* _DATA PROVIDED_:

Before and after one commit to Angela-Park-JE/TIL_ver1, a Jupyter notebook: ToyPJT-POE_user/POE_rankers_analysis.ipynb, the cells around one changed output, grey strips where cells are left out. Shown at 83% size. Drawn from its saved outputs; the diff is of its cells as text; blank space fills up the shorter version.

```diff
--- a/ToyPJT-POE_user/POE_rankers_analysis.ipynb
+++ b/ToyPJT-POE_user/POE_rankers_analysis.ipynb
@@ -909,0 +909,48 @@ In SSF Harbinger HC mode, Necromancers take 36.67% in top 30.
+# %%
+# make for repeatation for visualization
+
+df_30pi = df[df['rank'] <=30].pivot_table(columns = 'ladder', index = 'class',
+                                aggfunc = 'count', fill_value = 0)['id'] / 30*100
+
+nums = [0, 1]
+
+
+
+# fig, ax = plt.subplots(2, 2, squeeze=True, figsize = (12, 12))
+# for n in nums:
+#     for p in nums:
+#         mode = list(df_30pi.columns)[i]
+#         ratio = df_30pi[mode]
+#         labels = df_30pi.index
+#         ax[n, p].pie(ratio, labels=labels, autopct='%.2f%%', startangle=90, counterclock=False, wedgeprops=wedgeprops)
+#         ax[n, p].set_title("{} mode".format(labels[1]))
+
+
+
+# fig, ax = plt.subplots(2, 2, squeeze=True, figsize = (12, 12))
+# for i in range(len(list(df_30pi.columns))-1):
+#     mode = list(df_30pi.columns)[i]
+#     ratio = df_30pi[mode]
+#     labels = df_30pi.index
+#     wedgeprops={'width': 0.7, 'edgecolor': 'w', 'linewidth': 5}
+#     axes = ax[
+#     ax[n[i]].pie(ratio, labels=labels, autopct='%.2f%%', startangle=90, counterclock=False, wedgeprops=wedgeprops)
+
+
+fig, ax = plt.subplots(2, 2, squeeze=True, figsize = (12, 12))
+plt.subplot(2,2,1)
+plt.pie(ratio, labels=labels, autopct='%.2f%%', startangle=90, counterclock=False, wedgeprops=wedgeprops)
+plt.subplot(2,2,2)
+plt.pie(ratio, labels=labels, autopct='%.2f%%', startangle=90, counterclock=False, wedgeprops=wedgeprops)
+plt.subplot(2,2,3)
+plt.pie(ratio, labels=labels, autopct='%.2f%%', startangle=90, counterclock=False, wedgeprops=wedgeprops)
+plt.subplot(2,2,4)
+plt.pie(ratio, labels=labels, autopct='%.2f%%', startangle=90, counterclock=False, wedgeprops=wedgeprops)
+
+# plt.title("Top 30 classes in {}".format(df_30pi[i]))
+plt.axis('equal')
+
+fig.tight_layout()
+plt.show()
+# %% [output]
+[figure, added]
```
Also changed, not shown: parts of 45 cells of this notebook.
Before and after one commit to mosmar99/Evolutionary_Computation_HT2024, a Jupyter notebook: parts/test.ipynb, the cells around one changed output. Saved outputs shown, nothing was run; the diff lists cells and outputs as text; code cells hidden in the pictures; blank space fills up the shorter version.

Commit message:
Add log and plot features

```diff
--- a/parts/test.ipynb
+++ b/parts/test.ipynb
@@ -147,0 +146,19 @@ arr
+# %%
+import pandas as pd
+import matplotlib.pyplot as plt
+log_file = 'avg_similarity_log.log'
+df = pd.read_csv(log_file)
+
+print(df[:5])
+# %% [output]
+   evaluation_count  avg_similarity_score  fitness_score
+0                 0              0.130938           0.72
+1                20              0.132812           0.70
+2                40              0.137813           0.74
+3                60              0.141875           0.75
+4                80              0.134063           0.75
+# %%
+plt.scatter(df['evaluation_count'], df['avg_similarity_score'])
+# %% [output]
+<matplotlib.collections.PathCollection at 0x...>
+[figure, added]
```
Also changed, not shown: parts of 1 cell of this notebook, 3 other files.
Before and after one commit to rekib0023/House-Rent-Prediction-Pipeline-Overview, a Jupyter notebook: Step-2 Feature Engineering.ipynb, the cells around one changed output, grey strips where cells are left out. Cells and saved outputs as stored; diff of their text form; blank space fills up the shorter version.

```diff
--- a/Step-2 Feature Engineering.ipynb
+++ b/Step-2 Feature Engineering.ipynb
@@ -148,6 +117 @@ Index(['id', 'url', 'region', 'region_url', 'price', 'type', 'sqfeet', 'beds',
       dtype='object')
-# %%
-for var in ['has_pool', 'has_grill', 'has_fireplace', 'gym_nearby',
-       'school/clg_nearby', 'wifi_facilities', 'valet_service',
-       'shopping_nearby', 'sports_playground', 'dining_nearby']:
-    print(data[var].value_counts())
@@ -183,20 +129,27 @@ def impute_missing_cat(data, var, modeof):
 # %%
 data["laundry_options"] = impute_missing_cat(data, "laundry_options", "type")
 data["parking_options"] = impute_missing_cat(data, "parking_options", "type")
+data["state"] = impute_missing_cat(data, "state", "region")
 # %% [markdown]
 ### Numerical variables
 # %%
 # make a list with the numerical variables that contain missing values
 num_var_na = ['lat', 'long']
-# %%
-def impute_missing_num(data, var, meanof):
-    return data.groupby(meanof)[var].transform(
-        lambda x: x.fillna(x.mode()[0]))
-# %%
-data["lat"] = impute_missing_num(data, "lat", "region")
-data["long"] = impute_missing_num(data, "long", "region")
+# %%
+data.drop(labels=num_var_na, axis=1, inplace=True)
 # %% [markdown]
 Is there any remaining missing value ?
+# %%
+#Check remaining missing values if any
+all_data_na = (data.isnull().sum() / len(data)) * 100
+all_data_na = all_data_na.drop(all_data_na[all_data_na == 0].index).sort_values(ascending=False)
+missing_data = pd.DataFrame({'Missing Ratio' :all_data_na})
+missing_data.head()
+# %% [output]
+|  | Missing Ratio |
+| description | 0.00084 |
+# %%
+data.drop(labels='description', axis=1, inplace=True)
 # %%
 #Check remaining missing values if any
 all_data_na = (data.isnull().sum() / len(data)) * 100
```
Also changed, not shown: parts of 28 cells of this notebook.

* _DESCRIPTION OF THE TASK_: Return the full data, every line of it, with nothing altered.

* _WRITTEN RESPONSE_:
Before and after one commit to Angela-Park-JE/TIL_ver1, a Jupyter notebook: ToyPJT-POE_user/POE_rankers_analysis.ipynb, the cells around one changed output, grey strips where cells are left out. Shown at 83% size. Drawn from its saved outputs; the diff is of its cells as text; blank space fills up the shorter version.

```diff
--- a/ToyPJT-POE_user/POE_rankers_analysis.ipynb
+++ b/ToyPJT-POE_user/POE_rankers_analysis.ipynb
@@ -909,0 +909,48 @@ In SSF Harbinger HC mode, Necromancers take 36.67% in top 30.
+# %%
+# make for repeatation for visualization
+
+df_30pi = df[df['rank'] <=30].pivot_table(columns = 'ladder', index = 'class',
+                                aggfunc = 'count', fill_value = 0)['id'] / 30*100
+
+nums = [0, 1]
+
+
+
+# fig, ax = plt.subplots(2, 2, squeeze=True, figsize = (12, 12))
+# for n in nums:
+#     for p in nums:
+#         mode = list(df_30pi.columns)[i]
+#         ratio = df_30pi[mode]
+#         labels = df_30pi.index
+#         ax[n, p].pie(ratio, labels=labels, autopct='%.2f%%', startangle=90, counterclock=False, wedgeprops=wedgeprops)
+#         ax[n, p].set_title("{} mode".format(labels[1]))
+
+
+
+# fig, ax = plt.subplots(2, 2, squeeze=True, figsize = (12, 12))
+# for i in range(len(list(df_30pi.columns))-1):
+#     mode = list(df_30pi.columns)[i]
+#     ratio = df_30pi[mode]
+#     labels = df_30pi.index
+#     wedgeprops={'width': 0.7, 'edgecolor': 'w', 'linewidth': 5}
+#     axes = ax[
+#     ax[n[i]].pie(ratio, labels=labels, autopct='%.2f%%', startangle=90, counterclock=False, wedgeprops=wedgeprops)
+
+
+fig, ax = plt.subplots(2, 2, squeeze=True, figsize = (12, 12))
+plt.subplot(2,2,1)
+plt.pie(ratio, labels=labels, autopct='%.2f%%', startangle=90, counterclock=False, wedgeprops=wedgeprops)
+plt.subplot(2,2,2)
+plt.pie(ratio, labels=labels, autopct='%.2f%%', startangle=90, counterclock=False, wedgeprops=wedgeprops)
+plt.subplot(2,2,3)
+plt.pie(ratio, labels=labels, autopct='%.2f%%', startangle=90, counterclock=False, wedgeprops=wedgeprops)
+plt.subplot(2,2,4)
+plt.pie(ratio, labels=labels, autopct='%.2f%%', startangle=90, counterclock=False, wedgeprops=wedgeprops)
+
+# plt.title("Top 30 classes in {}".format(df_30pi[i]))
+plt.axis('equal')
+
+fig.tight_layout()
+plt.show()
+# %% [output]
+[figure, added]
```
Also changed, not shown: parts of 45 cells of this notebook.
Before and after one commit to mosmar99/Evolutionary_Computation_HT2024, a Jupyter notebook: parts/test.ipynb, the cells around one changed output. Saved outputs shown, nothing was run; the diff lists cells and outputs as text; code cells hidden in the pictures; blank space fills up the shorter version.

Commit message:
Add log and plot features

```diff
--- a/parts/test.ipynb
+++ b/parts/test.ipynb
@@ -147,0 +146,19 @@ arr
+# %%
+import pandas as pd
+import matplotlib.pyplot as plt
+log_file = 'avg_similarity_log.log'
+df = pd.read_csv(log_file)
+
+print(df[:5])
+# %% [output]
+   evaluation_count  avg_similarity_score  fitness_score
+0                 0              0.130938           0.72
+1                20              0.132812           0.70
+2                40              0.137813           0.74
+3                60              0.141875           0.75
+4                80              0.134063           0.75
+# %%
+plt.scatter(df['evaluation_count'], df['avg_similarity_score'])
+# %% [output]
+<matplotlib.collections.PathCollection at 0x...>
+[figure, added]
```
Also changed, not shown: parts of 1 cell of this notebook, 3 other files.
Before and after one commit to rekib0023/House-Rent-Prediction-Pipeline-Overview, a Jupyter notebook: Step-2 Feature Engineering.ipynb, the cells around one changed output, grey strips where cells are left out. Cells and saved outputs as stored; diff of their text form; blank space fills up the shorter version.

```diff
--- a/Step-2 Feature Engineering.ipynb
+++ b/Step-2 Feature Engineering.ipynb
@@ -148,6 +117 @@ Index(['id', 'url', 'region', 'region_url', 'price', 'type', 'sqfeet', 'beds',
       dtype='object')
-# %%
-for var in ['has_pool', 'has_grill', 'has_fireplace', 'gym_nearby',
-       'school/clg_nearby', 'wifi_facilities', 'valet_service',
-       'shopping_nearby', 'sports_playground', 'dining_nearby']:
-    print(data[var].value_counts())
@@ -183,20 +129,27 @@ def impute_missing_cat(data, var, modeof):
 # %%
 data["laundry_options"] = impute_missing_cat(data, "laundry_options", "type")
 data["parking_options"] = impute_missing_cat(data, "parking_options", "type")
+data["state"] = impute_missing_cat(data, "state", "region")
 # %% [markdown]
 ### Numerical variables
 # %%
 # make a list with the numerical variables that contain missing values
 num_var_na = ['lat', 'long']
-# %%
-def impute_missing_num(data, var, meanof):
-    return data.groupby(meanof)[var].transform(
-        lambda x: x.fillna(x.mode()[0]))
-# %%
-data["lat"] = impute_missing_num(data, "lat", "region")
-data["long"] = impute_missing_num(data, "long", "region")
+# %%
+data.drop(labels=num_var_na, axis=1, inplace=True)
 # %% [markdown]
 Is there any remaining missing value ?
+# %%
+#Check remaining missing values if any
+all_data_na = (data.isnull().sum() / len(data)) * 100
+all_data_na = all_data_na.drop(all_data_na[all_data_na == 0].index).sort_values(ascending=False)
+missing_data = pd.DataFrame({'Missing Ratio' :all_data_na})
+missing_data.head()
+# %% [output]
+|  | Missing Ratio |
+| description | 0.00084 |
+# %%
+data.drop(labels='description', axis=1, inplace=True)
 # %%
 #Check remaining missing values if any
 all_data_na = (data.isnull().sum() / len(data)) * 100
```
Also changed, not shown: parts of 28 cells of this notebook.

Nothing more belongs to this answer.